This past Monday, the Student Association passed a resolution calling on almost every department to create more academic minors. According to the resolution, each academic department, excluding the Schools of Architecture and Music, should determine whether they could create minor versions of their majors. The resolution argued that doing so would provide Rice students with more choices in their academic pursuits, as well as better equip them with marketable degrees for the future.
Especially compared to peer institutions, Rice lacks in quantity and diversity of academic minors. More minor offerings would give students who take a significant number of courses in a particular subject something on their diploma to show for that academic commitment.
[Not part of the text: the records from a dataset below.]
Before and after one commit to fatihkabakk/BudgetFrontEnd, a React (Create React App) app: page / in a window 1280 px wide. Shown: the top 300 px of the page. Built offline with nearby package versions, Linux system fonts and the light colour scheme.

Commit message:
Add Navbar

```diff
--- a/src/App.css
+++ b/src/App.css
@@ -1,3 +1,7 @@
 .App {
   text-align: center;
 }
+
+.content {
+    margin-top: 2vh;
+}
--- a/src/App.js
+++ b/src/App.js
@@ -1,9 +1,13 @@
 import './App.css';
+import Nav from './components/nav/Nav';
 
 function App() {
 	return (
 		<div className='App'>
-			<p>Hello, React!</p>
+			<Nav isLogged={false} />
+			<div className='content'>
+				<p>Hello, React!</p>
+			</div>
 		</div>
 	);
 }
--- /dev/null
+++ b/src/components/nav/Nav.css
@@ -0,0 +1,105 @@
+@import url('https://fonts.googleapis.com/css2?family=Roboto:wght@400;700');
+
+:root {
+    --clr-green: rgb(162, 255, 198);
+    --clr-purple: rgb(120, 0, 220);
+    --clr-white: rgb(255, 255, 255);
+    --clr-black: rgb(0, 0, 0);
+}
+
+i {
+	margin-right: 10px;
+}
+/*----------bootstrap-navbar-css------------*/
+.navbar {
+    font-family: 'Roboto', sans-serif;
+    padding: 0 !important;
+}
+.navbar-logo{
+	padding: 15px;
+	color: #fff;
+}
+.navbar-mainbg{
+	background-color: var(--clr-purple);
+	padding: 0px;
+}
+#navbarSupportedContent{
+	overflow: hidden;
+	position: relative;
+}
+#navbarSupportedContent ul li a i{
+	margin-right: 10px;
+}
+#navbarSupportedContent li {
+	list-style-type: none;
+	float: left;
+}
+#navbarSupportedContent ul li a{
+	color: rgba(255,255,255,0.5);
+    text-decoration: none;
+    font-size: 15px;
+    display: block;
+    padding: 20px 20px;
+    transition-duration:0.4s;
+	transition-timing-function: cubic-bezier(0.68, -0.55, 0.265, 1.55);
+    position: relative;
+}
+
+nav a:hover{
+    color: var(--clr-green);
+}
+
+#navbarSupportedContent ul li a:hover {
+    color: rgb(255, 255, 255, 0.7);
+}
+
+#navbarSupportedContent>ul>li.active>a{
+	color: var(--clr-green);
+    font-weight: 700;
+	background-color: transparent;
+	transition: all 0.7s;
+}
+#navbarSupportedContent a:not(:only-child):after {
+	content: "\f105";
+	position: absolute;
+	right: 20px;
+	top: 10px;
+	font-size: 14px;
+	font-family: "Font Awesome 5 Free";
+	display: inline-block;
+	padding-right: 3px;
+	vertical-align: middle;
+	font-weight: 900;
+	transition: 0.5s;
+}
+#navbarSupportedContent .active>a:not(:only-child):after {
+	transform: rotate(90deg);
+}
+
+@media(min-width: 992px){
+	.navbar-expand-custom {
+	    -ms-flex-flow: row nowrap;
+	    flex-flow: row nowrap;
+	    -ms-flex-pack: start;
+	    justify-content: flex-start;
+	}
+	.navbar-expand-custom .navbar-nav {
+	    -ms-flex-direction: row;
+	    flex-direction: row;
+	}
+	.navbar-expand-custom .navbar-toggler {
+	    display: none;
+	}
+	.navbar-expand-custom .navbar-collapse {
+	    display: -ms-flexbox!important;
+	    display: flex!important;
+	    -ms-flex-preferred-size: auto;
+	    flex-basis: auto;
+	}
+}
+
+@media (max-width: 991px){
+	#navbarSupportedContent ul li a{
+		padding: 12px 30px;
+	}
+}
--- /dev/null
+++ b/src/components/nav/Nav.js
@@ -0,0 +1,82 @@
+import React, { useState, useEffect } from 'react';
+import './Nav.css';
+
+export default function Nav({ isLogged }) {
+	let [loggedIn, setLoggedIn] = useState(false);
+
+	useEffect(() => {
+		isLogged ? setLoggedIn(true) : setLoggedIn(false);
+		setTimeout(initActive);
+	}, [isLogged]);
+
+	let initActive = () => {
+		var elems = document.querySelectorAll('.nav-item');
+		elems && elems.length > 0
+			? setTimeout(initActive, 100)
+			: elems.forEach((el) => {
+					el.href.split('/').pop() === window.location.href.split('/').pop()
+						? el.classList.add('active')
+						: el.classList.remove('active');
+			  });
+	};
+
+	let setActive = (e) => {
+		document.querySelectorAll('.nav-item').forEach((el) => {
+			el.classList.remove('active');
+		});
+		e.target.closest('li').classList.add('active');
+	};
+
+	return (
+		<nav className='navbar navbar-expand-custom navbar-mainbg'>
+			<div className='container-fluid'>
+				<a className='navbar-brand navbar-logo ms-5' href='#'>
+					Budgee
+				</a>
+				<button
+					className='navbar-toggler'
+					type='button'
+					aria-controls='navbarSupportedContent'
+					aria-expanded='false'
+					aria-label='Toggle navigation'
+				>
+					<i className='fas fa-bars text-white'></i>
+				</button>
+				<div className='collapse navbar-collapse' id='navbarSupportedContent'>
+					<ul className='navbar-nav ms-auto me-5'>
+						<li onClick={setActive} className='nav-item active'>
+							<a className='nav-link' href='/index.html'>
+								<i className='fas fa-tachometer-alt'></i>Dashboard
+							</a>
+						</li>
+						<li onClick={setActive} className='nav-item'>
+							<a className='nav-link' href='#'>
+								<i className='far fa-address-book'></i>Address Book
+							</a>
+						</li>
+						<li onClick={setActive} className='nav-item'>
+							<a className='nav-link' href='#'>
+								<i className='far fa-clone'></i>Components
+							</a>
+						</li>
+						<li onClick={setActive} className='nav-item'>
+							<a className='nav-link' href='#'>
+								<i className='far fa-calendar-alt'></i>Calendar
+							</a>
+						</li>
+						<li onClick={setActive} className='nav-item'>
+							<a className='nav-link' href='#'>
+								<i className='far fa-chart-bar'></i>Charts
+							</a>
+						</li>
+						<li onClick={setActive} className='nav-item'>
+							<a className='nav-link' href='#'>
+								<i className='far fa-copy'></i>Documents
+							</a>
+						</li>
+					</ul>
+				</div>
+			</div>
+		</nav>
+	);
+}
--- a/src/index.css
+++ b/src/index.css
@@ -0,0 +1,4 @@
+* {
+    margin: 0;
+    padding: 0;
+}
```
However, demanding that every department except music and architecture designate certain existing majors as minors is the wrong approach to this issue. Instead, there should be more research and discussion on which majors in which departments could actually be beneficial and desirable as minors.
For departments that may not have the resources to take on an additional population of minors, certain classes should be made more accessible. Such classes often fill up quickly with majors fulfilling their requirements, or are notoriously difficult even for majors. If a department does not have the capacity to support additional minors flooding their classes, there must be accommodations to allow non-majors to explore their interests and expand their skill sets. That is the education Rice students are paying for, after all.
The resolution also stoutly ignores the existing minors that are not also majors. Those minors — medical humanities, museum and cultural studies, cinema studies — offer a variety of valuable experiences and knowledge that should not be overlooked. There is room to grow in both minors that aren’t majors and minors that are majors.
While the resolution is well-intentioned, ultimately, the language is too broad to be effective, and it is questionable whether this legislation can actually create change on a level that is arguably far beyond the SA’s reach. The resolution, titled “To Urge Rice’s Academic Departments and Administration to Create Significantly More Minors,” indicates that the SA has the power only to “urge” Rice faculty and administration to expand the school’s minor offerings. “Significantly more minors” is a vague blanket statement that is supposed to represent the needs of the Rice student body; however, the Committee for Undergraduate Curriculum, which already has students on the board, and the faculty and administration have clearly already considered the prospect of creating more minors. The SA must take into consideration the existing ecosystem that actually understands and addresses these goals and issues regularly.